The delay comes after it pushed back the timing of a sales tax rise needed to repair public finances and offset rising welfare spending.

The ratio of the primary budget deficit to GDP will fall to 3.0 percent in fiscal 2016/17, slightly less than half of what it was in fiscal 2010/11, ended last March 31, the Cabinet Office said. A primary budget balance excludes debt servicing costs and income from bond sales.

The delay was expected by some as many economists have said the government’s fiscal discipline plan is too timid. Still, it underlines the uphill battle the government faces in pushing through unpopular sales tax rises needed to help offset rising welfare costs and spiralling public debt.

“It’s difficult to improve public finances in one fell swoop,” Japanese Economics Minister Motohisa Furukawa said.

“This is more like a triple jump in track and field. Our plan to raise the sales tax and change the welfare system is just the first jump. We will have to work harder to improve public finances further.”

Originally, the government wanted to halve the primary deficit-GDP ratio by fiscal 2015/16 as a first step in a long process toward reducing the debt burden, which is the worst among industrial nations at almost twice the size of GDP.

The government expects the ratio to reach 3.3 percent in fiscal 2015/16, just short of its target of 3.2 percent.

In fiscal 2020/21 the primary deficit will also total 3.0 percent of GDP, the government forecast. That is well short of its target to return to a primary budget surplus, and amounts to an admission that it will have to work harder at fiscal discipline.

Late last year the ruling Democratic Party agreed a timetable on rises in the sales tax, with the first rise not coming until April 2014, six months later than originally planned.

The timetable, revised to appease lawmakers who are reluctant to take the unpopular step of raising taxes, will push up the 5 percent sales tax to 8 percent in April 2014 and then to 10 percent in October 2015.

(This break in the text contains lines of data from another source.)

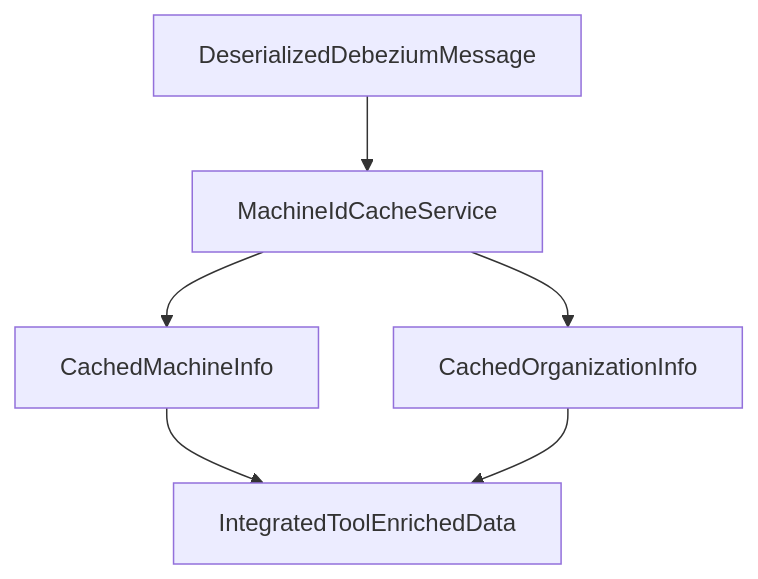
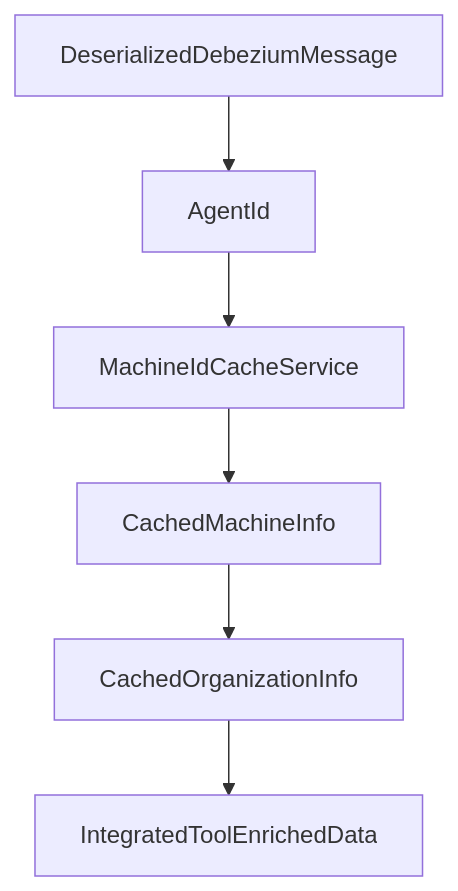
Before and after one commit to flamingo-stack/openframe-oss-lib: the fourth of 7 diagrams in docs/reference/architecture/stream-processing-core/stream-processing-core.md, drawn with Mermaid. The commit also changed other lines of this file and 172 other files, not shown here.

````diff
--- a/docs/reference/architecture/stream-processing-core/stream-processing-core.md
+++ b/docs/reference/architecture/stream-processing-core/stream-processing-core.md
@@ -181,8 +146,8 @@
 ```mermaid
 flowchart TD
-    Deserialized["DeserializedDebeziumMessage"] --> CacheLookup["MachineIdCacheService"]
-    CacheLookup --> MachineInfo["CachedMachineInfo"]
-    CacheLookup --> OrgInfo["CachedOrganizationInfo"]
-    MachineInfo --> EnrichedData["IntegratedToolEnrichedData"]
-    OrgInfo --> EnrichedData
+    Message["DeserializedDebeziumMessage"] --> Agent["AgentId"]
+    Agent --> Cache["MachineIdCacheService"]
+    Cache --> Machine["CachedMachineInfo"]
+    Machine --> Org["CachedOrganizationInfo"]
+    Org --> Enriched["IntegratedToolEnrichedData"]
 ```
````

Passage of the tax hikes is uncertain as Prime Minister Yoshihiko Noda’s approval ratings have slumped. Noda also needs opposition parties to vote for the bill in a divided parliament, but so far other parties have signalled they will not easily cooperate.

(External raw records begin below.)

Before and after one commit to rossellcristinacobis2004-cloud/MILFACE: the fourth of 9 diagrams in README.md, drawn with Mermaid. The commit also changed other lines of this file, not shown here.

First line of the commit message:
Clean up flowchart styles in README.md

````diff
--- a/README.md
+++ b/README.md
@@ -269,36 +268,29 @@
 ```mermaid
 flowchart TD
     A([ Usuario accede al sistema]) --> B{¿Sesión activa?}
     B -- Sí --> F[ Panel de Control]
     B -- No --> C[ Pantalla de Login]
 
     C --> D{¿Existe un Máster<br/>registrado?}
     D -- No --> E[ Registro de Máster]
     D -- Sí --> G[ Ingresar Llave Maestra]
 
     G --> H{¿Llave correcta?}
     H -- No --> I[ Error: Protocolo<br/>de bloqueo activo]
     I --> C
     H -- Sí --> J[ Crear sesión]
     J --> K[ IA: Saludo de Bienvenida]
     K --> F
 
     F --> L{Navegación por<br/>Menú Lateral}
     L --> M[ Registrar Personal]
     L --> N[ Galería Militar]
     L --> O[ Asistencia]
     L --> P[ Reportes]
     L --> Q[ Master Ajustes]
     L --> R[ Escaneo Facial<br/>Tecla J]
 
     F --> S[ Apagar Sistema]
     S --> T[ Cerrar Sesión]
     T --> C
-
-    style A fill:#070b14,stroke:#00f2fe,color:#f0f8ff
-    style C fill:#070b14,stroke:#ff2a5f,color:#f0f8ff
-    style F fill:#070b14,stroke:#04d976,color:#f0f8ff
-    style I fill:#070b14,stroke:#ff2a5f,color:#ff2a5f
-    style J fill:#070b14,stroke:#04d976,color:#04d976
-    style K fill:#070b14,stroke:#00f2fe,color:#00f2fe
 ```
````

“Our draft (tax reform) plan and the bill that we are going to submit to parliament stipulate that we will hold additional concrete discussions to achieve a primary balance in fiscal 2020,” said Finance Minister Jun Azumi.

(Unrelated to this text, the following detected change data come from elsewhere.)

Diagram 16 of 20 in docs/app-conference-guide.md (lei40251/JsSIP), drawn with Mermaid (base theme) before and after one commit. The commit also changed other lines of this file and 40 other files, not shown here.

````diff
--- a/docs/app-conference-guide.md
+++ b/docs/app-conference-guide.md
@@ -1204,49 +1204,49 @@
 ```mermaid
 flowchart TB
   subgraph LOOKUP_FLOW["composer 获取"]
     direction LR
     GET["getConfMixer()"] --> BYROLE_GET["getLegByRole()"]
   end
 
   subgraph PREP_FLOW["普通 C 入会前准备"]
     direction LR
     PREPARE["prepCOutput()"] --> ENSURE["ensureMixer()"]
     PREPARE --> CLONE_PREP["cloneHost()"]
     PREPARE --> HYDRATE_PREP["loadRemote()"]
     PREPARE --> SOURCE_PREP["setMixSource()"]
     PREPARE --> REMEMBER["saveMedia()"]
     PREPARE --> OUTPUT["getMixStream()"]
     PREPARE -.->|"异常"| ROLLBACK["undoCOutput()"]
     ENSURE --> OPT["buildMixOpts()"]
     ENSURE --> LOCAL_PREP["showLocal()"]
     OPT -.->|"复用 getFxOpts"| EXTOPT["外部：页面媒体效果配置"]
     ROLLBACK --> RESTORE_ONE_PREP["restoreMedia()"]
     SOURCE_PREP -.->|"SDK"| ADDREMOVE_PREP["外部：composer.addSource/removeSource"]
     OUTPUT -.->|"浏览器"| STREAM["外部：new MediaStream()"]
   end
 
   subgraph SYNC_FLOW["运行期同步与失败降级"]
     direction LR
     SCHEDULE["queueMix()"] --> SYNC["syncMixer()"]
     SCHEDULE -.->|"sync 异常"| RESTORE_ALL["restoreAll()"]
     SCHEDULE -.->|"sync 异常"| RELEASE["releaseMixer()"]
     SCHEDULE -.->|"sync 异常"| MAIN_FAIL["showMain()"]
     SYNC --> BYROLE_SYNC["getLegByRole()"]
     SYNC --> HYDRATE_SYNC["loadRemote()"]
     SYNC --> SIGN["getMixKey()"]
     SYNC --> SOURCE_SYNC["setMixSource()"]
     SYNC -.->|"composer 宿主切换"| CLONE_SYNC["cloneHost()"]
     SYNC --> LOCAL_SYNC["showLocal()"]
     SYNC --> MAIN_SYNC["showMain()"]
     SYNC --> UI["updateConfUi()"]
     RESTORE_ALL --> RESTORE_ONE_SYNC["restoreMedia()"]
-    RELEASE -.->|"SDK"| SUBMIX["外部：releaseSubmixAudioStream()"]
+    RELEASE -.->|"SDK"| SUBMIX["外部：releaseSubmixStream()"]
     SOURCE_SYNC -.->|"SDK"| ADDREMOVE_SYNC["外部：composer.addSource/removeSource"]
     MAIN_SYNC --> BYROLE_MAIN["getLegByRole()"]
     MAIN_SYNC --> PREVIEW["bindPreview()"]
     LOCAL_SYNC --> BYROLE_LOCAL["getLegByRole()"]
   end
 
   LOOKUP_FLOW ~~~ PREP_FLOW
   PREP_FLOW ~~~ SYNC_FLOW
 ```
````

“Enactment of the bill would be a major step forward.”

The International Monetary Fund and credit ratings agencies have often argued that Japan’s sales tax, one of the lowest among major economies, needs to rise to 15 percent or even 20 percent to help to truly improve public finances.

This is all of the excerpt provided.